As an undergraduate, I studied biology and philosophy. I worked at the Field Museum of Natural History and served as National President of the co-ed Venturing program of the Boy Scouts of America. Post-college, I spent a year in Norway as a Fulbright student, studying how the country’s strong environmental ethic impacted development of oil into one its major industries. I then moved to England to continue my education at the intersection of people and the environment, competing a M.Sc. at the University of Oxford in biodiversity conservation. While many of my classmates did thesis field work involving plants and wildlife, I spent three weeks in Washington D.C. trying to secure interviews with members of Congress for a study of environmental voting records and leadership (miraculously, I actually secured two interviews).
A Turning Point– Running for Office
In late August 2005, I was finishing up my master’s thesis and, like many Americans, watching with horror as Hurricane Katrina hit New Orleans and the Gulf Coast. Over days, that horror turned into anger at how a terrible extreme weather event intersected with racial and economic injustice in ways that made many people suffer.
I’d been concerned about climate change, but that was the moment that made me reflect deeply on what I could personally do about it.
I decided the best thing I could do was run for office.
So, I moved back to my hometown, a suburb of Minneapolis and Saint Paul, and ran for the Minnesota House of Representatives. A little more than a year later, with the help of an amazing group of volunteers, I won the election. I served three terms.
While in the legislature, I focused mainly on climate change and toxic chemical policy reform (think making sure the products kids use don’t have poisonous stuff in them), issues in the Department of Commerce (insurance! and lots of energy stuff), and figuring out the state budget (both spending and taxes).
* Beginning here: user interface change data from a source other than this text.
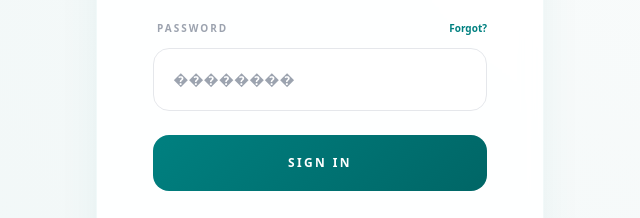
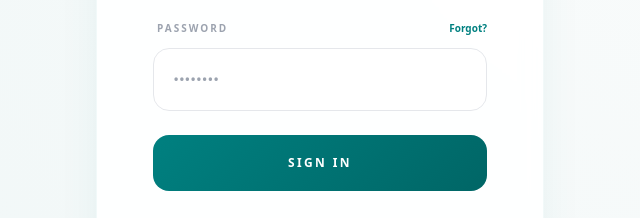
Before and after one commit to Fiedly71/Sparkllex, a plain HTML site: page login.html in a window 1280 px wide. Shown: the part 474-692 px from the top of the page, 320-960 px from the left. Drawn offline with nearby package versions, Linux system fonts and the light colour scheme.

Commit message:
Fix password placeholder encoding in login.html

```diff
--- a/login.html
+++ b/login.html
@@ -88,7 +88,7 @@
                             <label class="block text-[10px] font-black uppercase tracking-[0.2em] text-gray-400" id="labelPassword">Password</label>
                             <a href="#" class="text-[10px] font-bold text-teal-primary hover:text-gold-accent transition" id="forgotPassword">Forgot?</a>
                         </div>
-                        <input type="password" id="password" placeholder="��������" required class="premium-input">
+                        <input type="password" id="password" placeholder="••••••••" required class="premium-input">
                     </div>
 
                     <button type="submit" id="login-button" class="premium-button w-full py-5 text-white font-black rounded-2xl text-xs uppercase tracking-[0.2em] mt-4">
```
The part of my service that I’m most proud of was approaching the job in a way that invited my constituents into the process of governing, trying to make government into more of a partner for solving problems rather than only a regulator or service provider.
Back to School
While in the legislature, I enrolled in a Ph.D. program in Conservation Sciences at the University of Minnesota. While I originally planned to study pollination in apple orchards for my dissertation, I again asked myself an important question – what is important to understand deeply for this time?
My answer was how to create change – more specifically, how do people drive the kinds of transformational change needed to achieve sustainability in the face of major environmental change? I completed my dissertation in January 2019.
In 2011, while working on the Ph.D., I started a leadership development program for graduate students at the University of Minnesota’s Institute on the Environment. The goal was to develop the kinds of change agents needed to deal with the complex challenge society faces. Six years later, I saw a tweet about Minneapolis hiring its first Chief Resilience Officer and applied. I got the job and led early development of Minneapolis’ resilience approach and developed community engagement for the program. During this time, I continued in public service with a role in the executive branch of state government as Citizen Member of Minnesota’ Environmental Quality Board. The Board takes on responsibilities on environmental review and cross-agency leadership on environmental issues.
I bring all of these experiences – in public life, government, and academia – to the work here at Democracy and Climate. I hope you enjoy, are challenge by, and learn from what you find on the site.